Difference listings
::::::::
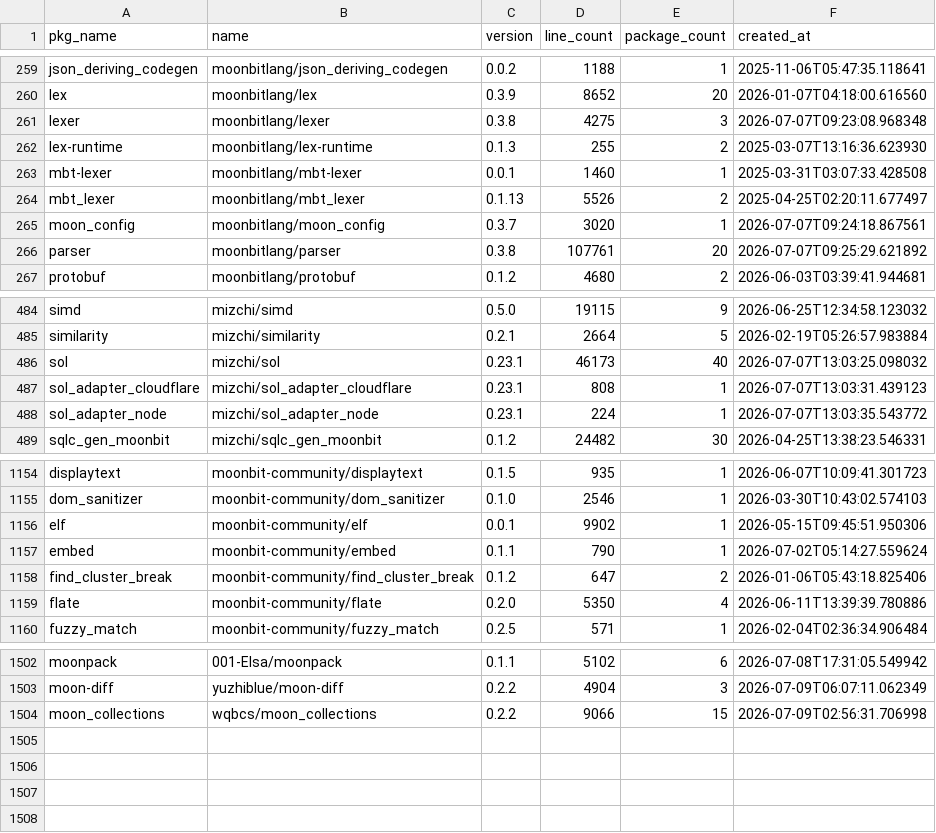
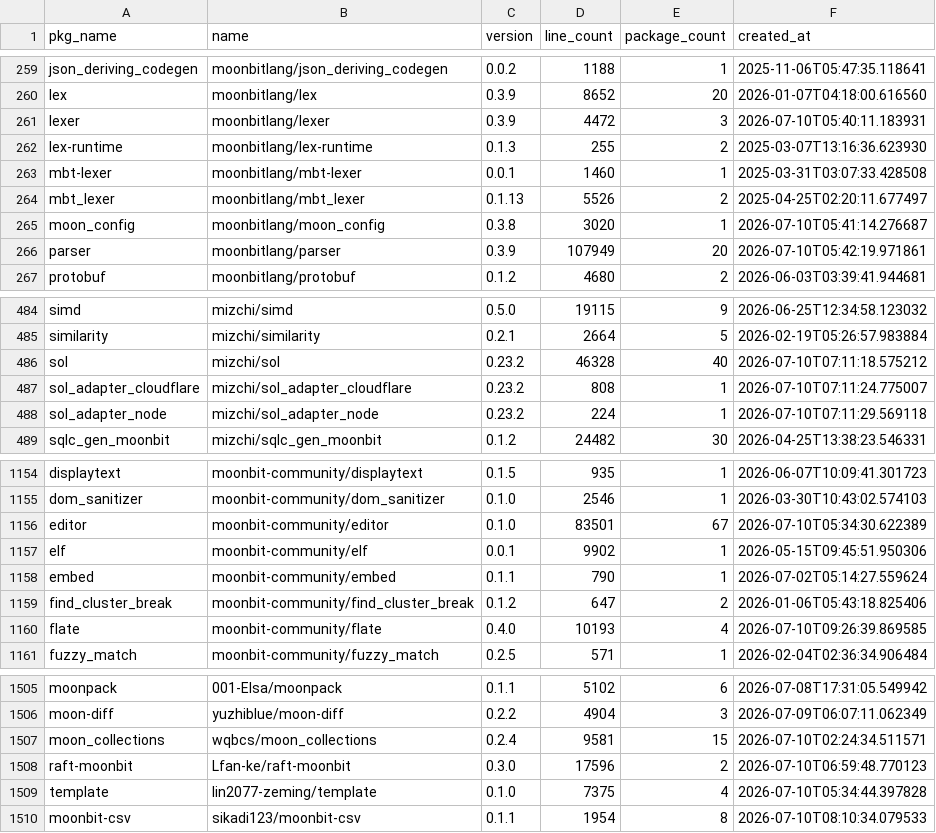
Before and after one commit to fanny480/fanny480.github.io, a CSV file: data/statistics.csv, drawn as a sheet; only a part is shown, gaps mark what is left out; the diff covers the shown part only.

```diff
--- a/data/statistics.csv
+++ b/data/statistics.csv
@@ -260,3 +260,3 @@ json_deriving_codegen,moonbitlang/json_deriving_codegen,0.0.2,1188,1,2025-11-06T
 lex,moonbitlang/lex,0.3.9,8652,20,2026-01-07T04:18:00.616560
-lexer,moonbitlang/lexer,0.3.8,4275,3,2026-07-07T09:23:08.968348
+lexer,moonbitlang/lexer,0.3.9,4472,3,2026-07-10T05:40:11.183931
 lex-runtime,moonbitlang/lex-runtime,0.1.3,255,2,2025-03-07T13:16:36.623930
@@ -264,4 +264,4 @@ mbt-lexer,moonbitlang/mbt-lexer,0.0.1,1460,1,2025-03-31T03:07:33.428508
 mbt_lexer,moonbitlang/mbt_lexer,0.1.13,5526,2,2025-04-25T02:20:11.677497
-moon_config,moonbitlang/moon_config,0.3.7,3020,1,2026-07-07T09:24:18.867561
-parser,moonbitlang/parser,0.3.8,107761,20,2026-07-07T09:25:29.621892
+moon_config,moonbitlang/moon_config,0.3.8,3020,1,2026-07-10T05:41:14.276687
+parser,moonbitlang/parser,0.3.9,107949,20,2026-07-10T05:42:19.971861
 protobuf,moonbitlang/protobuf,0.1.2,4680,2,2026-06-03T03:39:41.944681
@@ -485,5 +485,5 @@ simd,mizchi/simd,0.5.0,19115,9,2026-06-25T12:34:58.123032
 similarity,mizchi/similarity,0.2.1,2664,5,2026-02-19T05:26:57.983884
-sol,mizchi/sol,0.23.1,46173,40,2026-07-07T13:03:25.098032
-sol_adapter_cloudflare,mizchi/sol_adapter_cloudflare,0.23.1,808,1,2026-07-07T13:03:31.439123
-sol_adapter_node,mizchi/sol_adapter_node,0.23.1,224,1,2026-07-07T13:03:35.543772
+sol,mizchi/sol,0.23.2,46328,40,2026-07-10T07:11:18.575212
+sol_adapter_cloudflare,mizchi/sol_adapter_cloudflare,0.23.2,808,1,2026-07-10T07:11:24.775007
+sol_adapter_node,mizchi/sol_adapter_node,0.23.2,224,1,2026-07-10T07:11:29.569118
 sqlc_gen_moonbit,mizchi/sqlc_gen_moonbit,0.1.2,24482,30,2026-04-25T13:38:23.546331
@@ -1155,2 +1155,3 @@ displaytext,moonbit-community/displaytext,0.1.5,935,1,2026-06-07T10:09:41.301723
 dom_sanitizer,moonbit-community/dom_sanitizer,0.1.0,2546,1,2026-03-30T10:43:02.574103
+editor,moonbit-community/editor,0.1.0,83501,67,2026-07-10T05:34:30.622389
 elf,moonbit-community/elf,0.0.1,9902,1,2026-05-15T09:45:51.950306
@@ -1158,3 +1159,3 @@ embed,moonbit-community/embed,0.1.1,790,1,2026-07-02T05:14:27.559624
 find_cluster_break,moonbit-community/find_cluster_break,0.1.2,647,2,2026-01-06T05:43:18.825406
-flate,moonbit-community/flate,0.2.0,5350,4,2026-06-11T13:39:39.780886
+flate,moonbit-community/flate,0.4.0,10193,4,2026-07-10T09:26:39.869585
 fuzzy_match,moonbit-community/fuzzy_match,0.2.5,571,1,2026-02-04T02:36:34.906484
@@ -1503,2 +1506,5 @@ moonpack,001-Elsa/moonpack,0.1.1,5102,6,2026-07-08T17:31:05.549942
 moon-diff,yuzhiblue/moon-diff,0.2.2,4904,3,2026-07-09T06:07:11.062349
-moon_collections,wqbcs/moon_collections,0.2.2,9066,15,2026-07-09T02:56:31.706998
+moon_collections,wqbcs/moon_collections,0.2.4,9581,15,2026-07-10T02:24:34.511571
+raft-moonbit,Lfan-ke/raft-moonbit,0.3.0,17596,2,2026-07-10T06:59:48.770123
+template,lin2077-zeming/template,0.1.0,7375,4,2026-07-10T05:34:44.397828
+moonbit-csv,sikadi123/moonbit-csv,0.1.1,1954,8,2026-07-10T08:10:34.079533
```
Also changed, not shown: 2 added rows and 37 edited cells elsewhere in this file.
::::::::
To do
Without the pictures, return the whole of the data exactly as given.

Exercise solution
Before and after one commit to fanny480/fanny480.github.io, a CSV file: data/statistics.csv, drawn as a sheet; only a part is shown, gaps mark what is left out; the diff covers the shown part only.

```diff
--- a/data/statistics.csv
+++ b/data/statistics.csv
@@ -260,3 +260,3 @@ json_deriving_codegen,moonbitlang/json_deriving_codegen,0.0.2,1188,1,2025-11-06T
 lex,moonbitlang/lex,0.3.9,8652,20,2026-01-07T04:18:00.616560
-lexer,moonbitlang/lexer,0.3.8,4275,3,2026-07-07T09:23:08.968348
+lexer,moonbitlang/lexer,0.3.9,4472,3,2026-07-10T05:40:11.183931
 lex-runtime,moonbitlang/lex-runtime,0.1.3,255,2,2025-03-07T13:16:36.623930
@@ -264,4 +264,4 @@ mbt-lexer,moonbitlang/mbt-lexer,0.0.1,1460,1,2025-03-31T03:07:33.428508
 mbt_lexer,moonbitlang/mbt_lexer,0.1.13,5526,2,2025-04-25T02:20:11.677497
-moon_config,moonbitlang/moon_config,0.3.7,3020,1,2026-07-07T09:24:18.867561
-parser,moonbitlang/parser,0.3.8,107761,20,2026-07-07T09:25:29.621892
+moon_config,moonbitlang/moon_config,0.3.8,3020,1,2026-07-10T05:41:14.276687
+parser,moonbitlang/parser,0.3.9,107949,20,2026-07-10T05:42:19.971861
 protobuf,moonbitlang/protobuf,0.1.2,4680,2,2026-06-03T03:39:41.944681
@@ -485,5 +485,5 @@ simd,mizchi/simd,0.5.0,19115,9,2026-06-25T12:34:58.123032
 similarity,mizchi/similarity,0.2.1,2664,5,2026-02-19T05:26:57.983884
-sol,mizchi/sol,0.23.1,46173,40,2026-07-07T13:03:25.098032
-sol_adapter_cloudflare,mizchi/sol_adapter_cloudflare,0.23.1,808,1,2026-07-07T13:03:31.439123
-sol_adapter_node,mizchi/sol_adapter_node,0.23.1,224,1,2026-07-07T13:03:35.543772
+sol,mizchi/sol,0.23.2,46328,40,2026-07-10T07:11:18.575212
+sol_adapter_cloudflare,mizchi/sol_adapter_cloudflare,0.23.2,808,1,2026-07-10T07:11:24.775007
+sol_adapter_node,mizchi/sol_adapter_node,0.23.2,224,1,2026-07-10T07:11:29.569118
 sqlc_gen_moonbit,mizchi/sqlc_gen_moonbit,0.1.2,24482,30,2026-04-25T13:38:23.546331
@@ -1155,2 +1155,3 @@ displaytext,moonbit-community/displaytext,0.1.5,935,1,2026-06-07T10:09:41.301723
 dom_sanitizer,moonbit-community/dom_sanitizer,0.1.0,2546,1,2026-03-30T10:43:02.574103
+editor,moonbit-community/editor,0.1.0,83501,67,2026-07-10T05:34:30.622389
 elf,moonbit-community/elf,0.0.1,9902,1,2026-05-15T09:45:51.950306
@@ -1158,3 +1159,3 @@ embed,moonbit-community/embed,0.1.1,790,1,2026-07-02T05:14:27.559624
 find_cluster_break,moonbit-community/find_cluster_break,0.1.2,647,2,2026-01-06T05:43:18.825406
-flate,moonbit-community/flate,0.2.0,5350,4,2026-06-11T13:39:39.780886
+flate,moonbit-community/flate,0.4.0,10193,4,2026-07-10T09:26:39.869585
 fuzzy_match,moonbit-community/fuzzy_match,0.2.5,571,1,2026-02-04T02:36:34.906484
@@ -1503,2 +1506,5 @@ moonpack,001-Elsa/moonpack,0.1.1,5102,6,2026-07-08T17:31:05.549942
 moon-diff,yuzhiblue/moon-diff,0.2.2,4904,3,2026-07-09T06:07:11.062349
-moon_collections,wqbcs/moon_collections,0.2.2,9066,15,2026-07-09T02:56:31.706998
+moon_collections,wqbcs/moon_collections,0.2.4,9581,15,2026-07-10T02:24:34.511571
+raft-moonbit,Lfan-ke/raft-moonbit,0.3.0,17596,2,2026-07-10T06:59:48.770123
+template,lin2077-zeming/template,0.1.0,7375,4,2026-07-10T05:34:44.397828
+moonbit-csv,sikadi123/moonbit-csv,0.1.1,1954,8,2026-07-10T08:10:34.079533
```
Also changed, not shown: 2 added rows and 37 edited cells elsewhere in this file.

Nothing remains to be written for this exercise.